(Records from a data collection)
━━━━━━━━━━
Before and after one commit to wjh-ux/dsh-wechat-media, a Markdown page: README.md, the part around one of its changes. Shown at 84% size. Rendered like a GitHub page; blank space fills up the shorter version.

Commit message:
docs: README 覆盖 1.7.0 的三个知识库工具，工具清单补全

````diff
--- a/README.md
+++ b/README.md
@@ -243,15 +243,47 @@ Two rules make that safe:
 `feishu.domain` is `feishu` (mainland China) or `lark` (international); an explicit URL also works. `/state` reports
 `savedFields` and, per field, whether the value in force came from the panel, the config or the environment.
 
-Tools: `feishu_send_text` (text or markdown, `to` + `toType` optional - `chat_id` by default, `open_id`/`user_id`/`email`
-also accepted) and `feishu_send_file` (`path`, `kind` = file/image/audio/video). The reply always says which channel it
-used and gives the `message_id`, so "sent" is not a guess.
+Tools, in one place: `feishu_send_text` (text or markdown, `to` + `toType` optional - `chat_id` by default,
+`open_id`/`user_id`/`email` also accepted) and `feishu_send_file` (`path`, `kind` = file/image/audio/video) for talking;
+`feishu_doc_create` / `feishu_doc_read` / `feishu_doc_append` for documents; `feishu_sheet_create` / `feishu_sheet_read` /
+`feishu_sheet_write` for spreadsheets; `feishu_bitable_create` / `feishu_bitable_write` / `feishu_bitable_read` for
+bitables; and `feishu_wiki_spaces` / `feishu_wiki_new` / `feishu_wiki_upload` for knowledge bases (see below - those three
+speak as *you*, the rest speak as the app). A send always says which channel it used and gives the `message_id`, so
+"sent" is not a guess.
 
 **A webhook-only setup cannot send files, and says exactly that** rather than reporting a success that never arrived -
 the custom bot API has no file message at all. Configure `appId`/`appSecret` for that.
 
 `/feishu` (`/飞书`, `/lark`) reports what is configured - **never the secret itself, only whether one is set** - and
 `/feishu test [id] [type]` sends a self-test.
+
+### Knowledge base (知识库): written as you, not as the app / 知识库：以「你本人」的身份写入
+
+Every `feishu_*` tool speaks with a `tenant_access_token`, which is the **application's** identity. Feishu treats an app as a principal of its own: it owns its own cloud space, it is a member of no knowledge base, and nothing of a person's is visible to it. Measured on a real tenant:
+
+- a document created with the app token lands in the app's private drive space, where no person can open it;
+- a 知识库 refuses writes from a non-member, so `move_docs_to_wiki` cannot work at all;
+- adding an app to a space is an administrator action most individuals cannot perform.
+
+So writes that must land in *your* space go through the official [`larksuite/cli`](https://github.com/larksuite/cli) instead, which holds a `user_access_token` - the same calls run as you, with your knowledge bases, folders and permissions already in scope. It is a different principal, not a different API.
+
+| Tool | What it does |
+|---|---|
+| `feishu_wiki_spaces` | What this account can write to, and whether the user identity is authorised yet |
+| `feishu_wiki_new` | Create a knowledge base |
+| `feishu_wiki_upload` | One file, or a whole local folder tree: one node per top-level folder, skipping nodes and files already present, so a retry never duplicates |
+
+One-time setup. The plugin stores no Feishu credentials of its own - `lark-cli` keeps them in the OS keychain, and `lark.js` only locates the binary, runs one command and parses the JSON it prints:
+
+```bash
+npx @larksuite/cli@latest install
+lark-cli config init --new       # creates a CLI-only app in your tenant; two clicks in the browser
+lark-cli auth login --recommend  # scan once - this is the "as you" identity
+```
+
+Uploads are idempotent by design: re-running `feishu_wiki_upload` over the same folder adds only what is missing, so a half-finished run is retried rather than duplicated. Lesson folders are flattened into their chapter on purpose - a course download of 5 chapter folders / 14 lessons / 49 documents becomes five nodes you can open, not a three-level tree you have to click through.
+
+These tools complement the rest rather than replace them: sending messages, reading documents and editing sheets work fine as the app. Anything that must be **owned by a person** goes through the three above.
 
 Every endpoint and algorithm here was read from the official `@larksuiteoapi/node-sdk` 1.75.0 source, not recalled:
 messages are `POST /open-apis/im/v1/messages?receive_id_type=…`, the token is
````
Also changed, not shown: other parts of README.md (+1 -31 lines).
━━━━━━━━━━
Your reply must reproduce all records above exactly.

Before and after one commit to wjh-ux/dsh-wechat-media, a Markdown page: README.md, the part around one of its changes. Shown at 84% size. Rendered like a GitHub page; blank space fills up the shorter version.

Commit message:
docs: README 覆盖 1.7.0 的三个知识库工具，工具清单补全

````diff
--- a/README.md
+++ b/README.md
@@ -243,15 +243,47 @@ Two rules make that safe:
 `feishu.domain` is `feishu` (mainland China) or `lark` (international); an explicit URL also works. `/state` reports
 `savedFields` and, per field, whether the value in force came from the panel, the config or the environment.
 
-Tools: `feishu_send_text` (text or markdown, `to` + `toType` optional - `chat_id` by default, `open_id`/`user_id`/`email`
-also accepted) and `feishu_send_file` (`path`, `kind` = file/image/audio/video). The reply always says which channel it
-used and gives the `message_id`, so "sent" is not a guess.
+Tools, in one place: `feishu_send_text` (text or markdown, `to` + `toType` optional - `chat_id` by default,
+`open_id`/`user_id`/`email` also accepted) and `feishu_send_file` (`path`, `kind` = file/image/audio/video) for talking;
+`feishu_doc_create` / `feishu_doc_read` / `feishu_doc_append` for documents; `feishu_sheet_create` / `feishu_sheet_read` /
+`feishu_sheet_write` for spreadsheets; `feishu_bitable_create` / `feishu_bitable_write` / `feishu_bitable_read` for
+bitables; and `feishu_wiki_spaces` / `feishu_wiki_new` / `feishu_wiki_upload` for knowledge bases (see below - those three
+speak as *you*, the rest speak as the app). A send always says which channel it used and gives the `message_id`, so
+"sent" is not a guess.
 
 **A webhook-only setup cannot send files, and says exactly that** rather than reporting a success that never arrived -
 the custom bot API has no file message at all. Configure `appId`/`appSecret` for that.
 
 `/feishu` (`/飞书`, `/lark`) reports what is configured - **never the secret itself, only whether one is set** - and
 `/feishu test [id] [type]` sends a self-test.
+
+### Knowledge base (知识库): written as you, not as the app / 知识库：以「你本人」的身份写入
+
+Every `feishu_*` tool speaks with a `tenant_access_token`, which is the **application's** identity. Feishu treats an app as a principal of its own: it owns its own cloud space, it is a member of no knowledge base, and nothing of a person's is visible to it. Measured on a real tenant:
+
+- a document created with the app token lands in the app's private drive space, where no person can open it;
+- a 知识库 refuses writes from a non-member, so `move_docs_to_wiki` cannot work at all;
+- adding an app to a space is an administrator action most individuals cannot perform.
+
+So writes that must land in *your* space go through the official [`larksuite/cli`](https://github.com/larksuite/cli) instead, which holds a `user_access_token` - the same calls run as you, with your knowledge bases, folders and permissions already in scope. It is a different principal, not a different API.
+
+| Tool | What it does |
+|---|---|
+| `feishu_wiki_spaces` | What this account can write to, and whether the user identity is authorised yet |
+| `feishu_wiki_new` | Create a knowledge base |
+| `feishu_wiki_upload` | One file, or a whole local folder tree: one node per top-level folder, skipping nodes and files already present, so a retry never duplicates |
+
+One-time setup. The plugin stores no Feishu credentials of its own - `lark-cli` keeps them in the OS keychain, and `lark.js` only locates the binary, runs one command and parses the JSON it prints:
+
+```bash
+npx @larksuite/cli@latest install
+lark-cli config init --new       # creates a CLI-only app in your tenant; two clicks in the browser
+lark-cli auth login --recommend  # scan once - this is the "as you" identity
+```
+
+Uploads are idempotent by design: re-running `feishu_wiki_upload` over the same folder adds only what is missing, so a half-finished run is retried rather than duplicated. Lesson folders are flattened into their chapter on purpose - a course download of 5 chapter folders / 14 lessons / 49 documents becomes five nodes you can open, not a three-level tree you have to click through.
+
+These tools complement the rest rather than replace them: sending messages, reading documents and editing sheets work fine as the app. Anything that must be **owned by a person** goes through the three above.
 
 Every endpoint and algorithm here was read from the official `@larksuiteoapi/node-sdk` 1.75.0 source, not recalled:
 messages are `POST /open-apis/im/v1/messages?receive_id_type=…`, the token is
````
Also changed, not shown: other parts of README.md (+1 -31 lines).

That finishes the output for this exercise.